Extracted records>
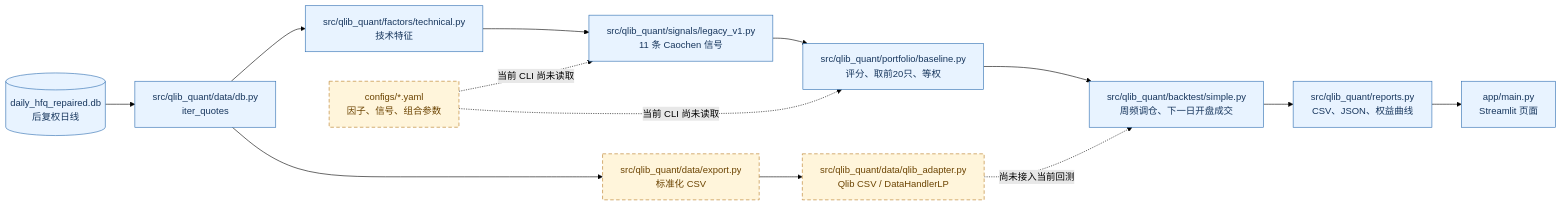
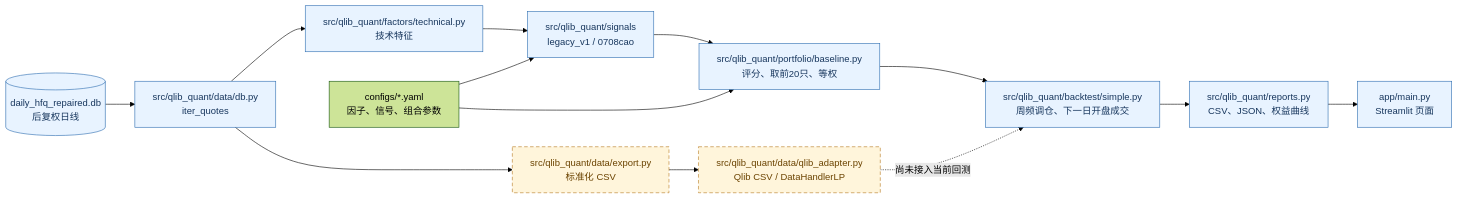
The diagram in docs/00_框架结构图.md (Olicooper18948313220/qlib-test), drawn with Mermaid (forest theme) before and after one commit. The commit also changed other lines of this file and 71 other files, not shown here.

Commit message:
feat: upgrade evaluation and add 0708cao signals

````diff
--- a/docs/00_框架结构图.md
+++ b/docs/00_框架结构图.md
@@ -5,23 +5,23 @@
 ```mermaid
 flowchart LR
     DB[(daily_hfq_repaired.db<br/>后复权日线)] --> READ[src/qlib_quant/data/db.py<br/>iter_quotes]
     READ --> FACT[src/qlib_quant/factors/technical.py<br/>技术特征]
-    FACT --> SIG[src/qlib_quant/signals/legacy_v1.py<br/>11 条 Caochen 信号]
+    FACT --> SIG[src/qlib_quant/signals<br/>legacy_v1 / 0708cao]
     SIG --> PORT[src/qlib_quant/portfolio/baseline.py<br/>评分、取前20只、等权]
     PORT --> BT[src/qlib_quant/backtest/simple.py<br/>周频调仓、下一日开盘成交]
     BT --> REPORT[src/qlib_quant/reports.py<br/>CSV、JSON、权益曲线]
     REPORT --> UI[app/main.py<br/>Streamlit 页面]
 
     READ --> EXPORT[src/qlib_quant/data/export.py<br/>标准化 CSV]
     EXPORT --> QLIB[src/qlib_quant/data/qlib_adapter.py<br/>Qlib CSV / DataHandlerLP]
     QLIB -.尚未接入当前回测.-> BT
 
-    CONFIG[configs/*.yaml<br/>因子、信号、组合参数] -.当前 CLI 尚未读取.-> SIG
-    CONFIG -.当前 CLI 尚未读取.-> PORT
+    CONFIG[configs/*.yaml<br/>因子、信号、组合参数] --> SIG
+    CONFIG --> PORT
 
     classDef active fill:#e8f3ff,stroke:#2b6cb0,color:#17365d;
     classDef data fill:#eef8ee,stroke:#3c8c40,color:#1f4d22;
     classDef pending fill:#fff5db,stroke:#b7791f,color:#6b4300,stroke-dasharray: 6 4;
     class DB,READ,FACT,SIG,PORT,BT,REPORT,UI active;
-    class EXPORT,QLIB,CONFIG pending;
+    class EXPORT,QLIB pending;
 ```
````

* * *

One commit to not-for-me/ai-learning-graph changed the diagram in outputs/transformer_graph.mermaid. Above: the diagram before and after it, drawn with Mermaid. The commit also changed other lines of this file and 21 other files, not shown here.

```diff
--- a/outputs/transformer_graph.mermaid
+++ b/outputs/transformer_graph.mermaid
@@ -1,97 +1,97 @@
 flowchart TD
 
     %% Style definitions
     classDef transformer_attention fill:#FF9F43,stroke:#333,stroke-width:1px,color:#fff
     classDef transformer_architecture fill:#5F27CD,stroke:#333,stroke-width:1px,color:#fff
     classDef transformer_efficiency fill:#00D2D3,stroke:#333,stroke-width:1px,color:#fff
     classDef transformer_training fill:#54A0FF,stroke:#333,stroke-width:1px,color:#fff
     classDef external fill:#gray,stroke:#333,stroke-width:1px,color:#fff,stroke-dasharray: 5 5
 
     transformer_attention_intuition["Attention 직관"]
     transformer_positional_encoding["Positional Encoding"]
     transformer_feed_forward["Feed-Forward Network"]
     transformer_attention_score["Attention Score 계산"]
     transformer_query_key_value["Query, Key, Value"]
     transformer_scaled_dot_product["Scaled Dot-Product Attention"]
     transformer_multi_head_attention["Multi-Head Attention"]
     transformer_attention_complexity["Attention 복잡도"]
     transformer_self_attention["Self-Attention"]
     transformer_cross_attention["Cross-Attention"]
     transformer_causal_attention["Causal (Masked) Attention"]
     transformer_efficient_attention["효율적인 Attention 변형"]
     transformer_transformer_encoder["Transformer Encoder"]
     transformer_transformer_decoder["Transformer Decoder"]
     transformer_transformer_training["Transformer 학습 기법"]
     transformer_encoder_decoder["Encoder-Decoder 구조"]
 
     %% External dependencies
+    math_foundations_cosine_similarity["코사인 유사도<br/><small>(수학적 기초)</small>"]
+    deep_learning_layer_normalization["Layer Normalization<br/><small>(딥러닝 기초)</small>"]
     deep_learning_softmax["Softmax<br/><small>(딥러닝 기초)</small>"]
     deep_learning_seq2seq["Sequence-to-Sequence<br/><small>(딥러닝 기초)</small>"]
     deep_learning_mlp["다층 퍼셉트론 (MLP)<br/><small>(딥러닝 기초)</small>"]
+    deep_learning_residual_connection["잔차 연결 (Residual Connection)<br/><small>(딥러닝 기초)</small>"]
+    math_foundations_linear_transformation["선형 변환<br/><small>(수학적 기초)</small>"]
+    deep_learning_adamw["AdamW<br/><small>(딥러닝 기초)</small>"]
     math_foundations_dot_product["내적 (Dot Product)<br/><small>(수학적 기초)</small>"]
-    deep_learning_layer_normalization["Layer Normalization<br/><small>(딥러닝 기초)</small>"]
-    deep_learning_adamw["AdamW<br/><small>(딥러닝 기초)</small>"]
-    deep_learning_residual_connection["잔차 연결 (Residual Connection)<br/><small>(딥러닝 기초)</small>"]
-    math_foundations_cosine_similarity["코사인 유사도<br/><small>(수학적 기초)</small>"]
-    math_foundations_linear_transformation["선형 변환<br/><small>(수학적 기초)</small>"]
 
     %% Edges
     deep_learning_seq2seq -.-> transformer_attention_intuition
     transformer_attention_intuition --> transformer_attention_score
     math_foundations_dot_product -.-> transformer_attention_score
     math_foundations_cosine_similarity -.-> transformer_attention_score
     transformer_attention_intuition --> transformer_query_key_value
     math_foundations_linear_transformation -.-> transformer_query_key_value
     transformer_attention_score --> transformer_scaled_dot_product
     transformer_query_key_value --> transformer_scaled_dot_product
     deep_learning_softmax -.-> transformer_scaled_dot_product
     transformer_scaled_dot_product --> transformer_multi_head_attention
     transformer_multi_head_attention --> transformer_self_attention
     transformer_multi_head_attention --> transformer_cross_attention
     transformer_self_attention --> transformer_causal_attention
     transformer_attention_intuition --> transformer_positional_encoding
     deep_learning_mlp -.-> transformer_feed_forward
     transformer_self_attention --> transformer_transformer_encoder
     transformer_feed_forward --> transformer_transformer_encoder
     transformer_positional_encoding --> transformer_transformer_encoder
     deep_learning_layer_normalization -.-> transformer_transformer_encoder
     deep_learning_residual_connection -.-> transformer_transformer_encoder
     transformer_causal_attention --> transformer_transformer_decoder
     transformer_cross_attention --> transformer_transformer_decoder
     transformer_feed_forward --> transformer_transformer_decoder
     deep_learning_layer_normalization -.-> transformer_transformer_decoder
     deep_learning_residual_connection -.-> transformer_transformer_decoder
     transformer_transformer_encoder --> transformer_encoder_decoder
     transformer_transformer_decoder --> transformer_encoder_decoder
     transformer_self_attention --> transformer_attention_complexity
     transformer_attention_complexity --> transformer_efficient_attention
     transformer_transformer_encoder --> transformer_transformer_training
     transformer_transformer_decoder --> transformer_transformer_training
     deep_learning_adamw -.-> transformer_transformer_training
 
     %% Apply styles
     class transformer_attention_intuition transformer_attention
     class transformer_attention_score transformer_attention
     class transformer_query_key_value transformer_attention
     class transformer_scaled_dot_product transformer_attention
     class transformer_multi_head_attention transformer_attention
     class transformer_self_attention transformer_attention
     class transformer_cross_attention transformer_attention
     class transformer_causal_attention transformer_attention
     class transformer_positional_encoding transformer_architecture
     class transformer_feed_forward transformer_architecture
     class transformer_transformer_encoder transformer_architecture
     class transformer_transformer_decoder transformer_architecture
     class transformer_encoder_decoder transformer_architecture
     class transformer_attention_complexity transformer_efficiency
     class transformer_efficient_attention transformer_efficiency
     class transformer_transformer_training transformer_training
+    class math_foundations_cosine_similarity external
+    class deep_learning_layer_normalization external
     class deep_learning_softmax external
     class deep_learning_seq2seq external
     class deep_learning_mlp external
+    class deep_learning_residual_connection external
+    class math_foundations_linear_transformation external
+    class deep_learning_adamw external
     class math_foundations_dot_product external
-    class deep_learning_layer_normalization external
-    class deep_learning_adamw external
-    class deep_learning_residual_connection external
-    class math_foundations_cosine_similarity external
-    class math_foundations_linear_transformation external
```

What the task requires> From the data above, gather every line that includes the word "width".

Exercise response>
     classDef transformer_attention fill:#FF9F43,stroke:#333,stroke-width:1px,color:#fff
     classDef transformer_architecture fill:#5F27CD,stroke:#333,stroke-width:1px,color:#fff
     classDef transformer_efficiency fill:#00D2D3,stroke:#333,stroke-width:1px,color:#fff
     classDef transformer_training fill:#54A0FF,stroke:#333,stroke-width:1px,color:#fff
     classDef external fill:#gray,stroke:#333,stroke-width:1px,color:#fff,stroke-dasharray: 5 5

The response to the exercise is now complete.